Long journeys for couples overcoming infertility
Cape Town - One in five South African couples are experiencing infertility, according to research.
Dr Frances Paterson from The Urology Hospital, Pretoria, says research shows that up to 20% of South African couples struggle with infertility which affects both males and females almost equally.
Risk factors contributing to infertility include an existing diagnosis of depression or anxiety disorder, explained psychiatrist and member of the South African Society of Psychiatrists, Professor Renata Schoeman.
Infertility is defined by the World Health Organisation (WHO) as “failure to achieve a clinical pregnancy after 12 months or more of regular, unprotected intercourse” and affects 8 to 14% of couples, or 48 million couples worldwide.
Infertility is a reality for many South African women such as writer and journalist Nivashni Nair-Sukdhev, who overcame these hurdles.
She shed light on her personal story of overcoming Polycystic Ovarian Syndrome (PCOS) in her new book What's On My Mind? Making Babies now available for pre-order.
The 39-year-old started her fertility journey in 2009 and fell pregnant in 2016 after numerous surgeries. “It was five failed Intrauterine insemination (IUI) procedures and one failed IVF (in vitro fertilisation) transfer. My final IVF transfer was successful in June 2016,” she explained.
PCOS is a hormonal disorder that is one of the leading causes of infertility in women.
After years of infertility she gave birth to a baby boy, Riav Sukdhev, who is currently 3-years-old.
“It is true that there is a unique pain that comes with preparing your heart for a child that just doesn’t arrive. My husband and I had conceived a child in our hearts and at times we felt completely hopeless when we just couldn't have that child in our arms,” she said.
Sukdhev's told Weekend Argus that she and her husband, Rohan Sukdhev, 42, asked themselves over and over why the situation was happening to them.

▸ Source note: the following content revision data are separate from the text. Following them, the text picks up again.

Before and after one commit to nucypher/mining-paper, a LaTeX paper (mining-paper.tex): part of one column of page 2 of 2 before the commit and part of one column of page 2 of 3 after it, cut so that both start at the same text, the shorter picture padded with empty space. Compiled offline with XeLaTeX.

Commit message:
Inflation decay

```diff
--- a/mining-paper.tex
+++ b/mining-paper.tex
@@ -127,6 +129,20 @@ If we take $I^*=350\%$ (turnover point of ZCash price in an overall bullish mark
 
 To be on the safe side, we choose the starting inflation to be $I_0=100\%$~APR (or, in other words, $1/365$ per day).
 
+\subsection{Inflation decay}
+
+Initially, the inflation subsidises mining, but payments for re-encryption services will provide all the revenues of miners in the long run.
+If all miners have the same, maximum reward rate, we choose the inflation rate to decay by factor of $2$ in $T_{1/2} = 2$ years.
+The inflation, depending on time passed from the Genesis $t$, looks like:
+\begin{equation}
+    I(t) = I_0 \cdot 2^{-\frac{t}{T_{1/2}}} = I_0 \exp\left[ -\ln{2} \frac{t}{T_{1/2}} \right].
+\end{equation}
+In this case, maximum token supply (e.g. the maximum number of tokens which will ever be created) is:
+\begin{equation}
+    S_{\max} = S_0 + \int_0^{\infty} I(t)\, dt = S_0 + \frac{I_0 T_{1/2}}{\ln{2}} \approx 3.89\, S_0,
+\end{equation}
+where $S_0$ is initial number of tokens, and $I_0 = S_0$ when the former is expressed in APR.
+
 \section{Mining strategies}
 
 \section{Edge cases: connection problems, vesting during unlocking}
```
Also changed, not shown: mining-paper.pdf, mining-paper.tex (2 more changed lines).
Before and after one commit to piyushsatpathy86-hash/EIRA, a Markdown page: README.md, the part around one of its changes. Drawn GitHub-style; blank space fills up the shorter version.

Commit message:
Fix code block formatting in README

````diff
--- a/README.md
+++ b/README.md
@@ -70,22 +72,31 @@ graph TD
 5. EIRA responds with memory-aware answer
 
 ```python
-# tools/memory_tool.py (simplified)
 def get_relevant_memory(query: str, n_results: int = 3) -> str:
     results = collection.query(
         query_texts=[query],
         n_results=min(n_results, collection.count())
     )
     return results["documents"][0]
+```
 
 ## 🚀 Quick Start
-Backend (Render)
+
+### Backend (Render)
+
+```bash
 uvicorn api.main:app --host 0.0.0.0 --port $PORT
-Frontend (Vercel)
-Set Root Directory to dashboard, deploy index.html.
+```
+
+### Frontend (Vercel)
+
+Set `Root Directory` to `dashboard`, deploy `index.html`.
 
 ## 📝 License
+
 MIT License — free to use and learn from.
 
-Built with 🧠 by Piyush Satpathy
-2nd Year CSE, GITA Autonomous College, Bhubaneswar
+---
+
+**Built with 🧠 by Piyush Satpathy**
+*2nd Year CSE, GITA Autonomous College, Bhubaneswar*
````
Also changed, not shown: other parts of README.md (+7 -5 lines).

“We had just two remaining embryos. They were frozen and transferred to me in June 2016. It was successful. The assisted reproductive therapies (IVF) were done at Natal Fertility Clinic in Umhlanga, Durban,” she explained.
Her book is aimed at letting readers know about PCOS and infertility so the stigma attached to it can be eradicated.

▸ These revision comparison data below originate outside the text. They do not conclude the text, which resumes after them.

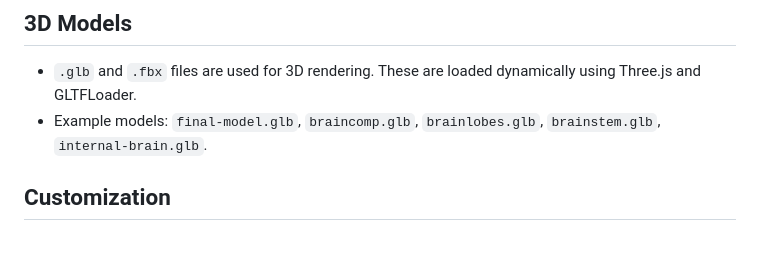
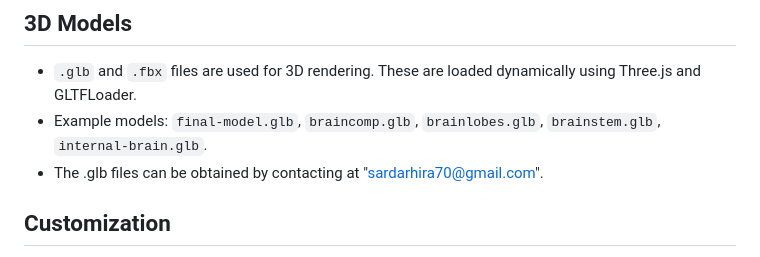
Before and after one commit to HiraSardar123/3D-Brain-Visualization, a Markdown page: README.md, the part around the change. Drawn GitHub-style.

```diff
--- a/README.md
+++ b/README.md
@@ -67,6 +67,7 @@ This project is an interactive web application that allows users to explore 3D m
 ## 3D Models
 - `.glb` and `.fbx` files are used for 3D rendering. These are loaded dynamically using Three.js and GLTFLoader.
 - Example models: `final-model.glb`, `braincomp.glb`, `brainlobes.glb`, `brainstem.glb`, `internal-brain.glb`.
+- The .glb files can be obtained by contacting at "sardarhira70@gmail.com".
 
 ## Customization
 - **Add new organs**: Create new HTML/JS files following the pattern of `heart.html`/`heart.js` or `lungs.html`/`lungs.js`.
```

Another woman Tara Klein, 49, (not her real name) battled with secondary fertility.
Klein managed to fall pregnant at the age of 34 and gave birth to a healthy baby girl at age 35. Unfortunately, after that, she couldn’t fall pregnant again.
She and her husband tried for four years ,2006-2010, and after various tests were conducted on them, doctors couldn’t find any physical reasons as to why she couldn’t fall pregnant again.

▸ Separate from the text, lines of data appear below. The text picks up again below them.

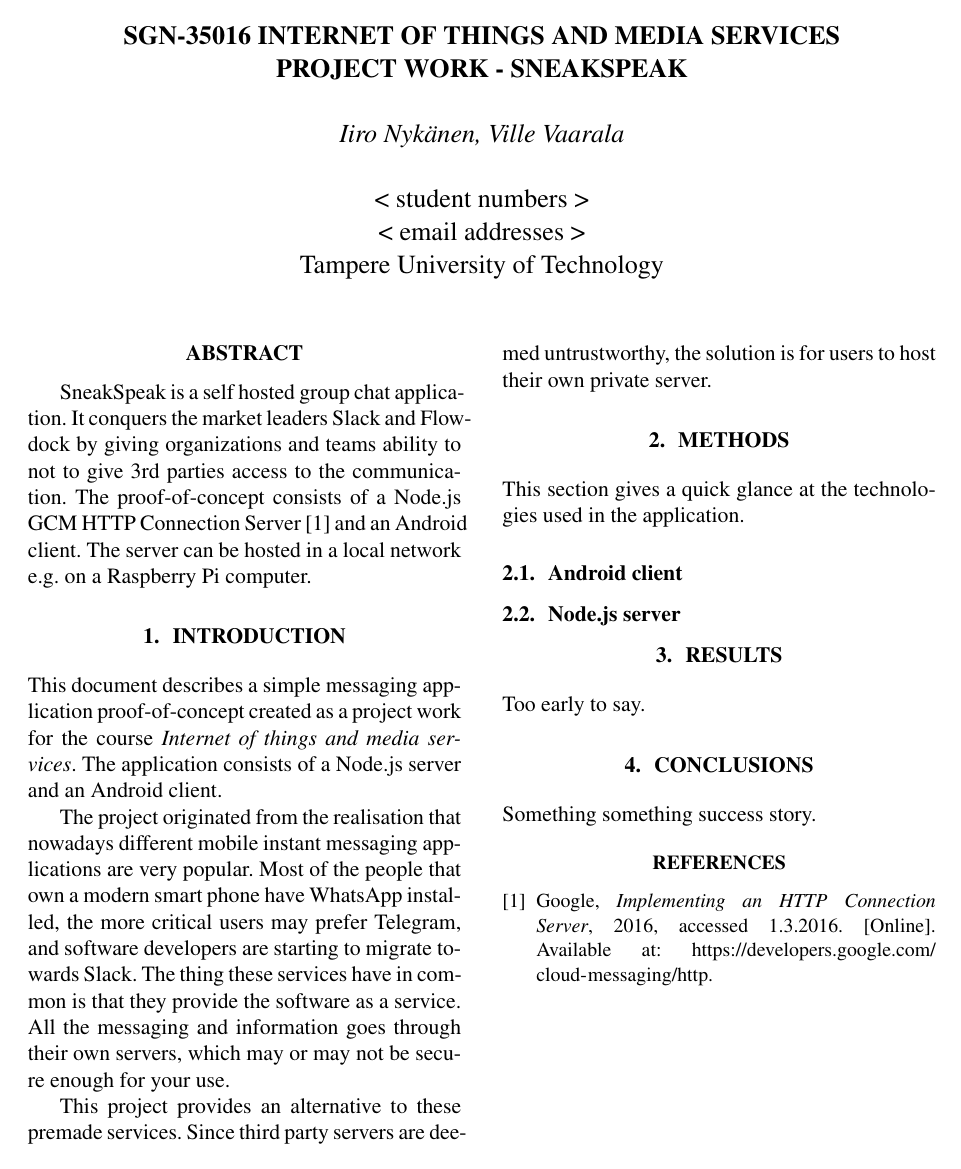
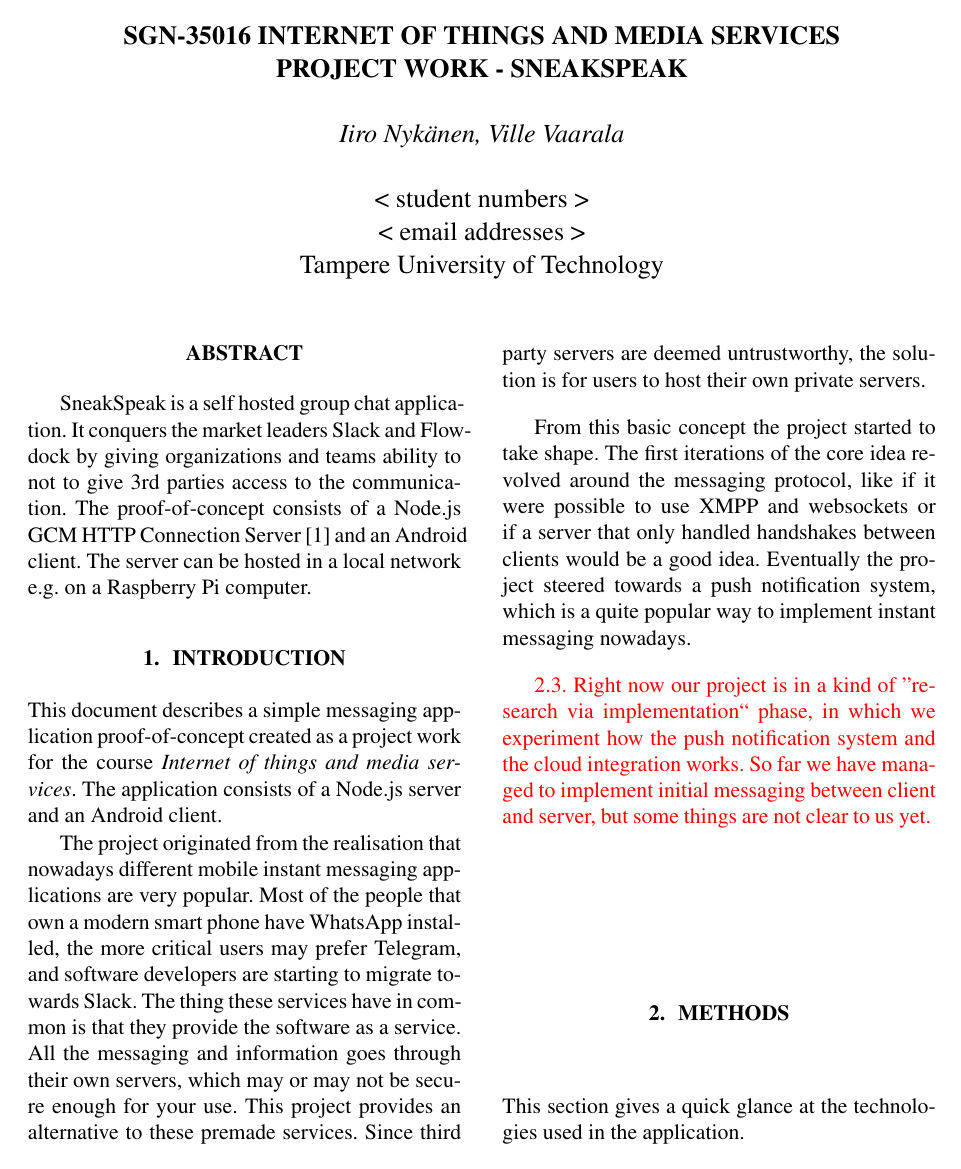
Before and after one commit to SneakSpeak/sp-documentation, a LaTeX paper (sneakspeak.tex, which reads 1-introduction.tex): the whole page before the commit and page 1 of 2 after it. Compiled offline with pdfLaTeX; the source files are stored in an older character set and shown here as Unicode.

Commit message:
Wrote some introduction.

```diff
--- a/1-introduction.tex
+++ b/1-introduction.tex
@@ -4,6 +4,8 @@
 \section{Introduction}
 This document describes a simple messaging application proof-of-concept created as a project work for the course \emph{Internet of things and media services}. The application consists of a Node.js server and an Android client.
 
-The project originated from the realisation that nowadays different mobile instant messaging applications are very popular. Most of the people that own a modern smart phone have WhatsApp installed, the more critical users may prefer Telegram, and software developers are starting to migrate towards Slack. The thing these services have in common is that they provide the software as a service. All the messaging and information goes through their own servers, which may or may not be secure enough for your use.
+The project originated from the realisation that nowadays different mobile instant messaging applications are very popular. Most of the people that own a modern smart phone have WhatsApp installed, the more critical users may prefer Telegram, and software developers are starting to migrate towards Slack. The thing these services have in common is that they provide the software as a service. All the messaging and information goes through their own servers, which may or may not be secure enough for your use. This project provides an alternative to these premade services. Since third party servers are deemed untrustworthy, the solution is for users to host their own private servers.
 
-This project provides an alternative to these premade services. Since third party servers are deemed untrustworthy, the solution is for users to host their own private server.
+From this basic concept the project started to take shape. The first iterations of the core idea revolved around the messaging protocol, like if it were possible to use XMPP and websockets or if a server that only handled handshakes between clients would be a good idea. Eventually the project steered towards a push notification system, which is a quite popular way to implement instant messaging nowadays.
+
+{\color{red} 2.3. Right now our project is in a kind of ''research via implementation`` phase, in which we experiment how the push notification system and the cloud integration works. So far we have managed to implement initial messaging between client and server, but some things are not clear to us yet.}
--- a/sneakspeak.tex
+++ b/sneakspeak.tex
@@ -12,6 +12,7 @@
 \usepackage{subfigure}
 \usepackage{float} % Saa käyttöön kuvan pakotuksen paikalleen (H)
 \usepackage{caption}
+\usepackage{xcolor}
 \captionsetup[table]{skip=10pt}
 
 \title{SGN-35016 Internet of things and media services \\
```
Also changed, not shown: 2-methods.tex (+2 -0 lines), sneakspeak.pdf.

“They used the term “unexplainable infertility”. Looking back, I suspect that my age played a role as a female’s fertility decreases drastically from age 35,” she explained.
She said that she went through all the stages of the mourning process.
“Comments from people telling me that friends of theirs just started to relax about having another baby, stopped treatment or adopted a child and then fell pregnant naturally. This did not happen to me and was not my reality,” concluded Klein.
Meanwhile, infertility as a reproductive disease affects men and women almost equally, but women are especially vulnerable to severe negative social consequences of being stigmatised, ostracised, even abused or having financial support withdrawn, added Schoeman.
"Strong mental health such as self-acceptance, independence, positive relationships and social skills, contributes to better outcomes of fertility treatment," she said.
Anti-depressant medication could influence fertility treatment, she explained.